Or, Entrepreneurship in the United States is in Decline, Part IV.
Those that keep up with my blog have read a few pieces about this disastrous trend here, and now we’ve got further evidence, of just how bad it really is.
New businesses start-ups are down from 15% of the economy 20 years ago – all the way down to 8% today. That’s a nasty stat.
Small and medium size businesses are paying twice the corporate tax rate of large corporations. That’s an even nastier stat.
Regulations and government financing programs tilt the playing field even more dramatically in favor of large and older businesses. Unfortunately larger size and older businesses are the very same ones that don’t create new jobs. Now we get more data demonstrating that small size businesses also have had a tough time getting loans, since 2008!

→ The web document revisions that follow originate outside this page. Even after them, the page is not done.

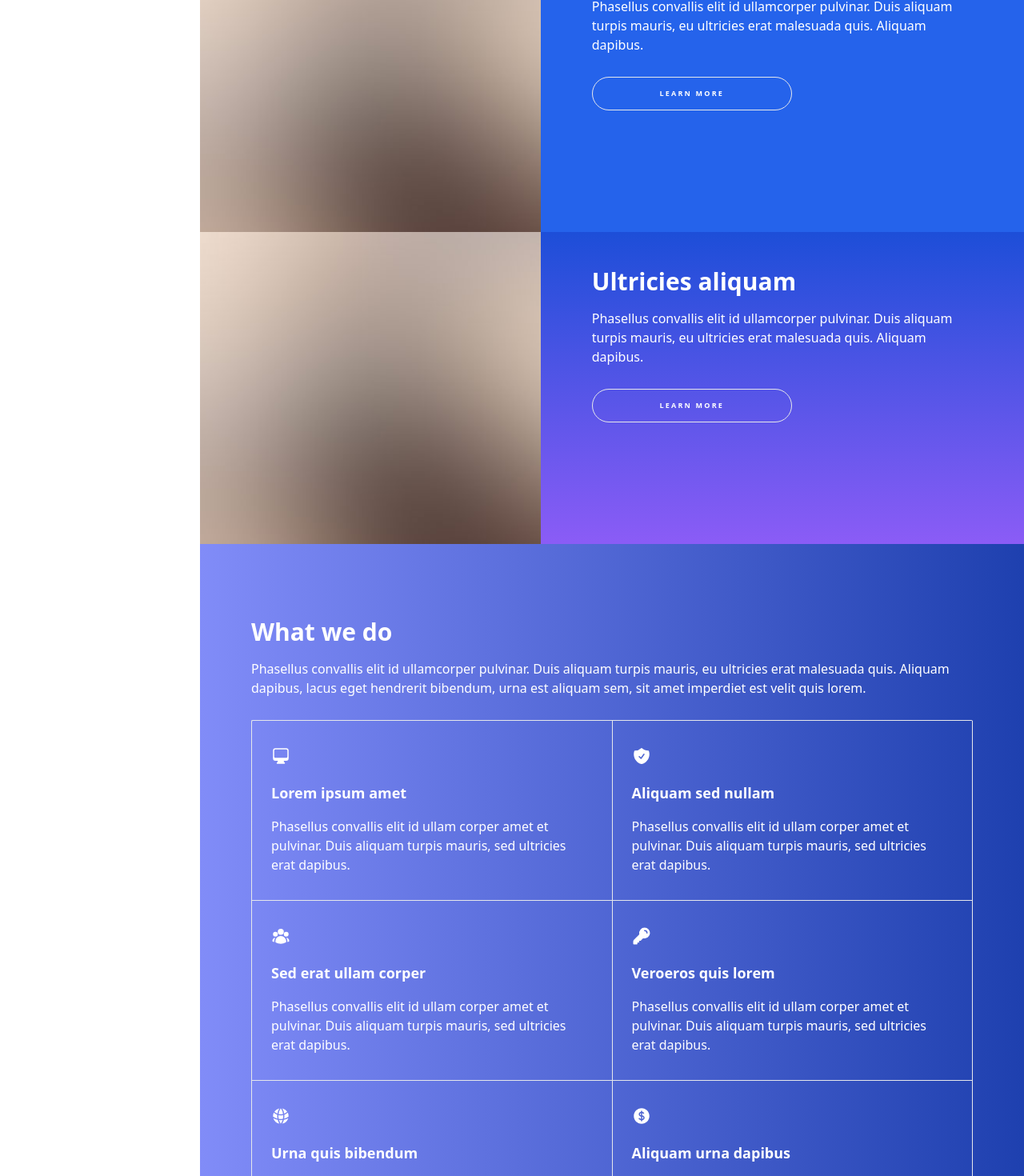
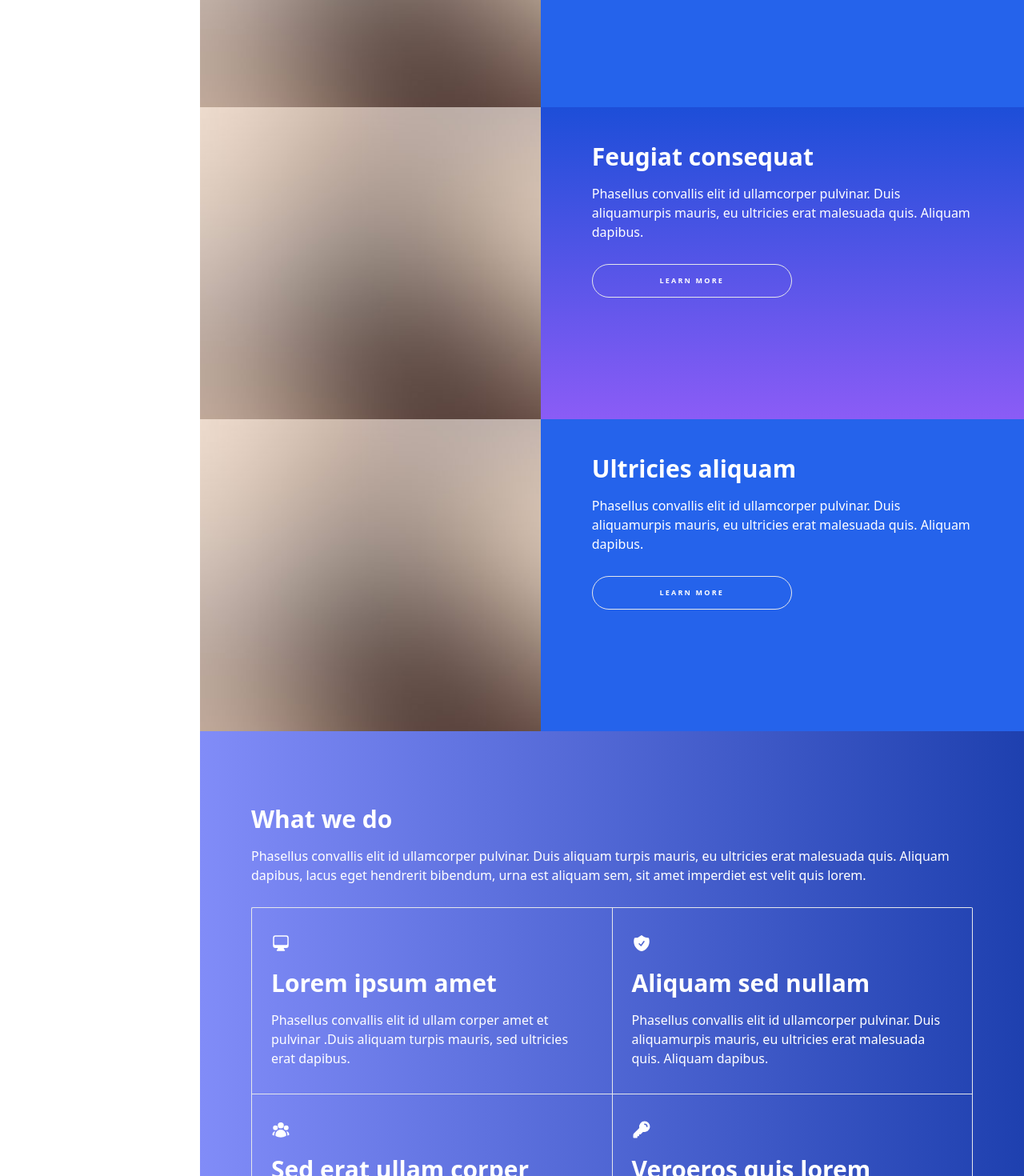
Before and after one commit to JEIZHER/Limitless, a React (Vite) app: page / in a window 1280 px wide. Shown: the part 1290-2760 px from the top of the page at 80% size. Built offline with nearby package versions, Linux system fonts and the light colour scheme; a web font is replaced by a local one.

Commit message:
colocada informacion de cards en arreglos y  leidas y renderizadas con map

```diff
--- a/src/Components/SideBar/index.jsx
+++ b/src/Components/SideBar/index.jsx
@@ -8,23 +8,23 @@ const Sidebar = () => {
 
 		<nav className=' hidden fixed top-0 h-12 lg:h-full  w-full lg:w-[250px] z-1000 bg-blue-900 sm:flex flex-row lg:flex-col justify-center items-center text-white text-bold text-[11px] '>
 			<ul className='menu flex flex-row lg:flex-col gap-3'>
-				<li className='w-20 hover:ring-4'>
-					<a href='#intro' className={`underline-offset-4   ${activeStyle}`}>
+				<li className='w-30 hover:ring-4'>
+					<a href='#intro' className={`tracking-[2.2px] underline-offset-4   ${activeStyle}`}>
 						WELCOME
 					</a>
 				</li >
-				<li  className='w-20 hover:ring-4'>
-					<a href='#one' className='underline-offset-4'>
+				<li  className='w-30 hover:ring-4'>
+					<a href='#one' className='tracking-[2.2px] underline-offset-4'>
 						WHO WE ARE
 					</a>
 				</li>
-				<li  className='w-20 hover:ring-4'>
-					<a href='#two' className='underline-offset-4'>
+				<li  className='w-30 hover:ring-4'>
+					<a href='#two' className='tracking-[2.2px] underline-offset-4'>
 						WHAT WE DO
 					</a>
 				</li>
-				<li>
-					<a href='#three' className='underline-offset-4'>
+				<li className='w-30 hover:ring-4'>
+					<a href='#three' className='tracking-[2.2px] underline-offset-4'>
 						GET IN TOUCH
 					</a>
 				</li>
--- a/src/Pages/Home/index.jsx
+++ b/src/Pages/Home/index.jsx
@@ -10,87 +10,37 @@ function Home() {
 		Observer()
 	}, [])
 
-	return (
-		<>
-			<Sidebar />
-			{/* Wrapper  */}
-			<div className=' text-sm  text-white  sm:text-base lg:ml-[250px]'>
-				{/* ----------------------------------- Intro  */}
-				<div className='bg-gradient-to-t from-violet-800 to-blue-700 w-auto'>
-					<section
-						id='intro'
-						className='flex flex-col justify-center sm:bg-fixed bg-intro bg-cover  sm:h-screen sm:pt-1'
-					>
-						<Card
-							sizeTittle='text-3xl sm:text-5xl'
-							titulo='X-Limitless'
-							texto='Responsive site template designed by Joseph Izarra'
-							referencia='one'
-							marco='1'
-						/>
-					</section>
-				</div>
-
-				{/*--------------------------------------- One */}
-				<section
-					id='one'
-					className='flex flex-col z-0 [&>*:nth-child(odd)]:bg-gradient-to-t from-violet-500 to-blue-700  [&>*:nth-child(even)]:bg-blue-600 '
-				>
-					<section>
-						<Card
-							sizeTittle='text-2xl sm:text-3xl'
-							titulo='Sed ipsum dolor'
-							texto='Phasellus convallis elit id ullamcorper pulvinar. Duis aliquam
-						           turpis mauris, eu ultricies erat malesuada quis. Aliquam
-						           dapibus.'
-							referencia='#'
-							imagen= '/pic01.jpg'
-							marco='1'
-						/>
-					</section>
-					<section>
-						<Card
-							sizeTittle='text-2xl sm:text-3xl'
-							titulo='Feugiat consequat'
-							texto='Phasellus convallis elit id ullamcorper pulvinar. Duis aliquam
-						           turpis mauris, eu ultricies erat malesuada quis. Aliquam
-					        	   dapibus.'
-							referencia='#'
-							imagen='./pic01.jpg'
-							marco='1'
-						/>
-					</section>
-					<section>
-						<Card
-							sizeTittle='text-2xl sm:text-3xl'
-							titulo='Ultricies aliquam'
-							texto='Phasellus convallis elit id ullamcorper pulvinar. Duis aliquam
-									turpis mauris, eu ultricies erat malesuada quis. Aliquam
-									dapibus.'
-							referencia='#'
-							imagen='/pic01.jpg'
-							marco='1'
-						/>
-					</section>
-				</section>
-
-				{/* ----------------------------------------------------Two */}
-				<section
-					id='two'
-					className='flex flex-col h-full bg-gradient-to-r from-indigo-400 to-blue-800 px-7 sm:pt-12 sm:px-16 lg:pb-10 '
-				>
-					<div className=' pt-11 pb-4 h-full'>
-						<h2 className='text-2xl font-bold mb-4 sm:text-3xl'>What we do</h2>
-						<p className='mb-7'>
-							Phasellus convallis elit id ullamcorper pulvinar. Duis aliquam
-							turpis mauris, eu ultricies erat malesuada quis. Aliquam dapibus,
-							lacus eget hendrerit bibendum, urna est aliquam sem, sit amet
-							imperdiet est velit quis lorem.
-						</p>
-
-						<div className='flex flex-col flex-wrap lg:flex-row border border-b-0 lg:border-r-0 lg:border-b-0 rounded-sm mb-8'>
-							<Card
-								icon={
+	const data_sec_1 = [
+		{
+			titulo: 'X-Limitless',
+			texto: 'Responsive site template designed by Joseph Izarra',
+			imagen: '',
+		},
+		{
+			titulo: 'Sed ipsum dolor',
+			texto:
+				'Phasellus convallis elit id ullamcorper pulvinar. Duis aliquamurpis mauris, eu ultricies erat malesuada quis. Aliquam dapibus.',
+			imagen: '/pic01.jpg',
+		},
+		{
+			titulo: 'Feugiat consequat',
+			texto:
+				'Phasellus convallis elit id ullamcorper pulvinar. Duis aliquamurpis mauris, eu ultricies erat malesuada quis. Aliquam dapibus.',
+			imagen: '/pic01.jpg',
+		},
+		{
+			titulo: 'Ultricies aliquam',
+			texto:
+				'Phasellus convallis elit id ullamcorper pulvinar. Duis aliquamurpis mauris, eu ultricies erat malesuada quis. Aliquam dapibus.',
+			imagen: '/pic01.jpg',
+		},
+	]
+	const data_sec_2 = [
+		{
+			titulo: 'Lorem ipsum amet',
+			texto:
+				'Phasellus convallis elit id ullam corper amet et pulvinar .Duis aliquam turpis mauris, sed ultricies erat dapibus.',
+			icon: (
 				<svg
 					xmlns='http://www.w3.org/2000/svg'
 					viewBox='0 0 24 24'
@@ -103,15 +53,13 @@ function Home() {
 						clipRule='evenodd'
 					/>
 				</svg>
-								}
-								sizeTittle='text-1xl sm:text-lg'
-								titulo='Lorem ipsum amet'
-								texto='Phasellus convallis elit id ullam corper amet et pulvinar.
-						       Duis aliquam turpis mauris, sed ultricies erat dapibus.'
-								marco='2'
-							/>
-							<Card
-								icon={
+			),
+		},
+		{
+			titulo: 'Aliquam sed nullam',
+			texto:
+				'Phasellus convallis elit id ullamcorper pulvinar. Duis aliquamurpis mauris, eu ultricies erat malesuada quis. Aliquam dapibus.',
+			icon: (
 				<svg
 					xmlns='http://www.w3.org/2000/svg'
 					viewBox='0 0 24 24'
@@ -124,15 +72,13 @@ function Home() {
 						clipRule='evenodd'
 					/>
 				</svg>
-								}
-								sizeTittle='text-1xl sm:text-lg'
-								titulo='Aliquam sed nullam'
-								texto='Phasellus convallis elit id ullam corper amet et pulvinar.
-						       Duis aliquam turpis mauris, sed ultricies erat dapibus.'
-								marco='2'
-							/>
-							<Card
-								icon={
+			),
+		},
+		{
+			titulo: 'Sed erat ullam corper',
+			texto:
+				'Phasellus convallis elit id ullamcorper pulvinar. Duis aliquamurpis mauris, eu ultricies erat malesuada quis. Aliquam dapibus.',
+			icon: (
 				<svg
 					xmlns='http://www.w3.org/2000/svg'
 					viewBox='0 0 24 24'
@@ -146,15 +92,13 @@ function Home() {
 					/>
 					<path d='M5.082 14.254a8.287 8.287 0 00-1.308 5.135 9.687 9.687 0 01-1.764-.44l-.115-.04a.563.563 0 01-.373-.487l-.01-.121a3.75 3.75 0 013.57-4.047zM20.226 19.389a8.287 8.287 0 00-1.308-5.135 3.75 3.75 0 013.57 4.047l-.01.121a.563.563 0 01-.373.486l-.115.04c-.567.2-1.156.349-1.764.441z' />
 				</svg>
-								}
-								sizeTittle='text-1xl sm:text-lg'
-								titulo='Sed erat ullam corper'
-								texto='Phasellus convallis elit id ullam corper amet et pulvinar.
-						       Duis aliquam turpis mauris, sed ultricies erat dapibus.'
-								marco='2'
-							/>
-							<Card
-								icon={
+			),
+		},
+		{
+			titulo: 'Veroeros quis lorem',
+			texto:
+				'Phasellus convallis elit id ullamcorper pulvinar. Duis aliquamurpis mauris, eu ultricies erat malesuada quis. Aliquam dapibus.',
+			icon: (
 				<svg
 					xmlns='http://www.w3.org/2000/svg'
 					viewBox='0 0 24 24'
@@ -167,15 +111,13 @@ function Home() {
 						clipRule='evenodd'
 					/>
 				</svg>
-								}
-								sizeTittle='text-1xl sm:text-lg'
-								titulo='Veroeros quis lorem'
-								texto='Phasellus convallis elit id ullam corper amet et pulvinar.
-						       Duis aliquam turpis mauris, sed ultricies erat dapibus.'
-								marco='2'
-							/>
-							<Card
-								icon={
+			),
+		},
+		{
+			titulo: 'Urna quis bibendum',
+			texto:
+				'Phasellus convallis elit id ullamcorper pulvinar. Duis aliquamurpis mauris, eu ultricies erat malesuada quis. Aliquam dapibus.',
+			icon: (
 				<svg
 					xmlns='http://www.w3.org/2000/svg'
 					viewBox='0 0 24 24'
@@ -184,15 +126,13 @@ function Home() {
 				>
 					<path d='M21.721 12.752a9.711 9.711 0 00-.945-5.003 12.754 12.754 0 01-4.339 2.708 18.991 18.991 0 01-.214 4.772 17.165 17.165 0 005.498-2.477zM14.634 15.55a17.324 17.324 0 00.332-4.647c-.952.227-1.945.347-2.966.347-1.021 0-2.014-.12-2.966-.347a17.515 17.515 0 00.332 4.647 17.385 17.385 0 005.268 0zM9.772 17.119a18.963 18.963 0 004.456 0A17.182 17.182 0 0112 21.724a17.18 17.18 0 01-2.228-4.605zM7.777 15.23a18.87 18.87 0 01-.214-4.774 12.753 12.753 0 01-4.34-2.708 9.711 9.711 0 00-.944 5.004 17.165 17.165 0 005.498 2.477zM21.356 14.752a9.765 9.765 0 01-7.478 6.817 18.64 18.64 0 001.988-4.718 18.627 18.627 0 005.49-2.098zM2.644 14.752c1.682.971 3.53 1.688 5.49 2.099a18.64 18.64 0 001.988 4.718 9.765 9.765 0 01-7.478-6.816zM13.878 2.43a9.755 9.755 0 016.116 3.986 11.267 11.267 0 01-3.746 2.504 18.63 18.63 0 00-2.37-6.49zM12 2.276a17.152 17.152 0 012.805 7.121c-.897.23-1.837.353-2.805.353-.968 0-1.908-.122-2.805-.353A17.151 17.151 0 0112 2.276zM10.122 2.43a18.629 18.629 0 00-2.37 6.49 11.266 11.266 0 01-3.746-2.504 9.754 9.754 0 016.116-3.985z' />
 				</svg>
-								}
-								sizeTittle='text-1xl sm:text-lg'
-								titulo='Urna quis bibendum'
-								texto='Phasellus convallis elit id ullam corper amet et pulvinar.
-						       Duis aliquam turpis mauris, sed ultricies erat dapibus.'
-								marco='2'
-							/>
-							<Card
-								icon={
+			),
+		},
+		{
+			titulo: 'Aliquam urna dapibus',
+			texto:
+				'Phasellus convallis elit id ullamcorper pulvinar. Duis aliquamurpis mauris, eu ultricies erat malesuada quis. Aliquam dapibus.',
+			icon: (
 				<svg
 					xmlns='http://www.w3.org/2000/svg'
 					viewBox='0 0 24 24'
@@ -206,19 +146,80 @@ function Home() {
 						clipRule='evenodd'
 					/>
 				</svg>
-								}
-								sizeTittle='text-1xl sm:text-lg'
-								titulo='Aliquam urna dapibus'
-								texto='Phasellus convallis elit id ullam corper amet et pulvinar.
-						       Duis aliquam turpis mauris, sed ultricies erat dapibus.'
-								marco='2'
+			),
+		},
+	]
+
+	return (
+		<>
+			<Sidebar />
+			{/* Wrapper  */}
+			<div className=' text-sm  text-white  sm:text-base lg:ml-[250px]'>
+			{/* ---------------------------------------Intro ---------------------------*/}
+				<div className='bg-gradient-to-t from-violet-800 to-blue-700 w-auto'>
+					<section
+						id='intro'
+						className='flex flex-col    justify-center sm:bg-fixed bg-intro bg-cover  sm:h-screen sm:pt-1'
+					>
+						<Card
+							sizeTittle='text-3xl sm:text-5xl'
+							titulo={data_sec_1[0].titulo}
+							texto={data_sec_1[0].texto}
+							referencia='one'
+							marco='1'
 						/>
+					</section>
+				</div>
+
+            {/*-----------------------------------------One ----------------------------*/}
+				<section
+					id='one'
+					className='flex flex-col     [&>*:nth-child(odd)]:bg-gradient-to-t from-violet-500 to-blue-700  [&>*:nth-child(even)]:bg-blue-600 '
+				>
+					{data_sec_1?.map((dat, index) => (
+						<Card
+							key={index}
+							sizeTittle='text-2xl sm:text-3xl'
+							titulo={dat.titulo}
+							texto={dat.texto}
+							referencia='#'
+							imagen={dat.imagen}
+							marco='1'
+						/>
+					))}
+				</section>
+
+			{/* ----------------------------------------Two------------------------------*/}
+				<section
+					id='two'
+					className='flex flex-col h-full bg-gradient-to-r from-indigo-400 to-blue-800 px-7 sm:pt-12 sm:px-16 lg:pb-10 '
+				>
+					<div className=' pt-11 pb-4 '>
+						<h2 className='text-2xl font-bold mb-4 sm:text-3xl'>What we do</h2>
+						<p className='mb-7'>
+							Phasellus convallis elit id ullamcorper pulvinar. Duis aliquam
+							turpis mauris, eu ultricies erat malesuada quis. Aliquam dapibus,
+							lacus eget hendrerit bibendum, urna est aliquam sem, sit amet
+							imperdiet est velit quis lorem.
+						</p>
+
+						<div className='flex flex-col flex-wrap lg:flex-row border border-b-0 lg:border-r-0 lg:border-b-0 rounded-sm mb-8'>
+							{data_sec_2?.map((dat, index) => (
+								<Card
+									key={index}
+									sizeTittle={'text-2xl sm:text-3xl'}
+									titulo={dat.titulo}
+									texto={dat.texto}
+									marco={'2'}
+									icon={dat.icon}
+								/>
+							))}
 						</div>
 						<Boton referencia='#' Titulo='LEARN MORE' />
 					</div>
 				</section>
 
-				{/*------------------------------------------------------------- Three */}
+			{/*-----------------------------------------Three--------------------------- */}
 				<section
 					id='three'
 					className='flex flex-col bg-gradient-to-r from-violet-500 to-blue-700 px-7 sm:pt-12 sm:px-16 h-full lg:pb-20'
```
Lines whose indentation alone changed are shown as unchanged.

According to the Federal Deposit Insurance Corp (FDIC) banks held only $585 billion in loans to small businesses, up 1% from last September. Sound good? Not really, since that number is still 18% less than the peak of $711 billion in 2008.
That’s right, the total amount loaned out right now to the small business community is still below the levels at the beginning of this economic debacle. Another way of looking at that number is that the small business community, badly in need of credit, after struggling through 6 years of an undeclared Depression, has $125 Billion less in loans on the books.
It’s not just the amount of money available to small businesses that has declined.
The total number of loans for $1 million — or less — held by banks is down 14% to 23.5 million since 2008. Translation? In one third of the nation; small-business lending remains below 2005 levels. That was almost 10 years ago. Ten years is a long time for a large economy not to make any progress. That last estimate isn’t mine; it’s from PayNet Inc., a Skokie, Ill., tracker of loans by banks, corporations and alternative lenders such as finance companies.
Lending itself, to all size businesses combined — did not contract — in fact it rose by 9% since 2008. So, large businesses and medium size businesses, have been able to borrow over $500 billion extra to expand, survive, and have received the additional credit to do all that, while simultaneously, the small business community has been starved for capital by a more than a $100 billion reduction in available credit. If that seems really stupid to you, it’s because it is.
The government is in control of this process and they’ve done a terrible job of protecting the most important segment of the economy; the part that creates new jobs, new corporations, new business models, and introduces the most innovation at the consumer level.
That innovation and accompanying increase in marginal productivity is the source of eventual prosperity for all.
Shame on the Federal Reserve, Wall Street, the White House, and Congress, America’s small business owners don’t deserve this treatment, and hurting them, has hurt us all.